Week in Review:
0:21:48 This podcast is brought to you by Coolermaster, and the CM Storm Pulse-R Gaming Headset
News items of interest:
Hardware/Software Picks of the Week:
Subject: Processors, Mobile | February 24, 2014 - 05:30 PM | Ryan Shrout
Tagged: snapdrdagon 615, snapdragon 610, snapdragon 410, snapdragon, qualcomm, MWC 14, MWC, adreno 405, adreno
Intel, Mediatek and Allwinner have all come out with new SoC announcements at Mobile World Congress and Qualcomm is no different. By far the most interesting release is what it calls the "first commercial" 64-bit Octa-Core chipset with integrated global LTE support. The list of features and technologies included on the chipset is impressive.
The Snapdragon 615 integrates 8 x ARM Cortex-A53 cores that opterate on the newer 64-bit ARMv8 architecture while supporting 32-bit for backwards compatibility. Qualcomm is not using a custom designed CPU core for this chipset but the company has stated it will have its own custom 64-bit core sometime in 2015. This 8-core model is divided into a pair of quad-core clusters that will be tuned to different clock speed and power levels, offering the ability to run slightly more efficiently than would be possible with all cores tuned to the highest performance.
Snapdragon 610 is essentially the same design but is limited to a quad-core, single cluster setup.
Both of these parts will integrate the Qualcomm custom built Adreno 405 GPU that brings a DX11 class feature set, along with OpenGL ES 3.0 and OpenCL 1.2. The Adreno 405 performance is still unknown but it should be able to compete with the likes of PowerVR's Series6 used in the Apple A7 and Intel Merrifield parts. Quad HD resolutions are supported up to 2560x1600 and Miracast integration enables wireless display. H.265 hardware decode acceleration also found its way into the 615/610.
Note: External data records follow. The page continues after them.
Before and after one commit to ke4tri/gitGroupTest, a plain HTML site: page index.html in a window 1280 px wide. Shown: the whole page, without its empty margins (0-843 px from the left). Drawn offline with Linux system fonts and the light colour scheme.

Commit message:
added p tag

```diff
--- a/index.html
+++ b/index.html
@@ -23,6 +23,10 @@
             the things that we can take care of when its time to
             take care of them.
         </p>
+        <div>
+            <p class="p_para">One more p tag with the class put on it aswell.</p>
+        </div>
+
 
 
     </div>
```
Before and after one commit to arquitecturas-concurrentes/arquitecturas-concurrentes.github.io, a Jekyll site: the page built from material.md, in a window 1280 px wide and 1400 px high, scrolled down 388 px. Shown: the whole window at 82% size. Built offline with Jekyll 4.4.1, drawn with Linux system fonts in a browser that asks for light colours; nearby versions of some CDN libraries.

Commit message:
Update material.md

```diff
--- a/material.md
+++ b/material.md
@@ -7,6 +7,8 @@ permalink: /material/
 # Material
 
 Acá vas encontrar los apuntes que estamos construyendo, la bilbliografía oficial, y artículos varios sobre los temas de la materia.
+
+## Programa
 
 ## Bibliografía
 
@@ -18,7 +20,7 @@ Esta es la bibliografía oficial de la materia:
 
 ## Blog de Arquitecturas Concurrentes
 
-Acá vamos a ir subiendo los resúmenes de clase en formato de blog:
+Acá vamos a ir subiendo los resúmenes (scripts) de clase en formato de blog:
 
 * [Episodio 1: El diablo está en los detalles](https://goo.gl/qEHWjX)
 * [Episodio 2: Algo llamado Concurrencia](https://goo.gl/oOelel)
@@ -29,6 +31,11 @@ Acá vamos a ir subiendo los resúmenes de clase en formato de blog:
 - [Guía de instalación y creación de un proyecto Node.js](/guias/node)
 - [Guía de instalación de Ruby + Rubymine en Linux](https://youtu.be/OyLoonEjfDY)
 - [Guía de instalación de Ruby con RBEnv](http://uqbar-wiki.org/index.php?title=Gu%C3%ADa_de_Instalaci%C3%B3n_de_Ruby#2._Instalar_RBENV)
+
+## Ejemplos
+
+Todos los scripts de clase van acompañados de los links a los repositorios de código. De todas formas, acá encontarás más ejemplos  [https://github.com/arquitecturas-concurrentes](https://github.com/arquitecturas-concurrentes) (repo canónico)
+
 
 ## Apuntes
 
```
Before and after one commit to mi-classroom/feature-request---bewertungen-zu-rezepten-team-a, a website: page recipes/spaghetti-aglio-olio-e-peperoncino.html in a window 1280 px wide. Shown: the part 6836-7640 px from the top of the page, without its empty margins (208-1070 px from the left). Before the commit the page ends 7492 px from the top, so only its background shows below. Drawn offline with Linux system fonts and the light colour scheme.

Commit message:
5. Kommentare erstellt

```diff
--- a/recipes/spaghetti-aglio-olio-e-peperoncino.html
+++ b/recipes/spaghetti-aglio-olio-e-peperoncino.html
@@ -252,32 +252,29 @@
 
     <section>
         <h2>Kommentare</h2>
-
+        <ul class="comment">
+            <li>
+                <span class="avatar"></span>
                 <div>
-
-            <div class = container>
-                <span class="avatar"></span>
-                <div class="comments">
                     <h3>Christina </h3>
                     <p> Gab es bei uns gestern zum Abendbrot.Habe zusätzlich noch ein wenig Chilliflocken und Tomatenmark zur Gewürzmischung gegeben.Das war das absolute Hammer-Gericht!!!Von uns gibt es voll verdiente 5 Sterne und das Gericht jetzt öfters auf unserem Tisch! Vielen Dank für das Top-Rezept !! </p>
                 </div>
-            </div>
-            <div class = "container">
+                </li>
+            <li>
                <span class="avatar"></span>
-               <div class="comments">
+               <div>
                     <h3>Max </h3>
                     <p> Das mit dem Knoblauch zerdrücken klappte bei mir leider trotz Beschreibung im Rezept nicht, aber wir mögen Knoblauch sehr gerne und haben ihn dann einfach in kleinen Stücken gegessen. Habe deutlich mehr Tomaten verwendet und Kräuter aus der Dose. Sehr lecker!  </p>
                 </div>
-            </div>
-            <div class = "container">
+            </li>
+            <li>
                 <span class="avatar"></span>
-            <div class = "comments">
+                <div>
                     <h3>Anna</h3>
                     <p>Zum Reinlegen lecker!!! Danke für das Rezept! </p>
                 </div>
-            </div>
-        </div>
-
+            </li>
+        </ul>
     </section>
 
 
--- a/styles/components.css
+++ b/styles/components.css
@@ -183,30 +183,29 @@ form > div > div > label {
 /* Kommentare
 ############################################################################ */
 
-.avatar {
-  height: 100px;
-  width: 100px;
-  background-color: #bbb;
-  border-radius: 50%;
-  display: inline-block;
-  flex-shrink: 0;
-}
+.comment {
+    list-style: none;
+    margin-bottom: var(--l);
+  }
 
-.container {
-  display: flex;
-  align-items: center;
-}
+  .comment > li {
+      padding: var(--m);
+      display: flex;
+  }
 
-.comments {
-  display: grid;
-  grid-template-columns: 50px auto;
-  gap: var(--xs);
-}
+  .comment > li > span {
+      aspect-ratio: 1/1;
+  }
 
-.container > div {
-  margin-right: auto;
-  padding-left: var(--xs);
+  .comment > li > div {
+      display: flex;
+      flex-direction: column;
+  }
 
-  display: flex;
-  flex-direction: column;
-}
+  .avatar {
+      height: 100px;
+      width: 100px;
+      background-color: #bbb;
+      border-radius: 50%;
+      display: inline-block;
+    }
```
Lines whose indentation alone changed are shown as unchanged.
Connectivity features of the Snapdragon 615/610 include 802.11ac wireless as well as the company's 3rd generation LTE modem. Category 4 and carrier aggregation are optional.
Qualcomm has publicly stated that the move to 8-core processors with software lacking the capability to manage them properly was a poor decision. But it would appear that the "core race" has infected just about everyone.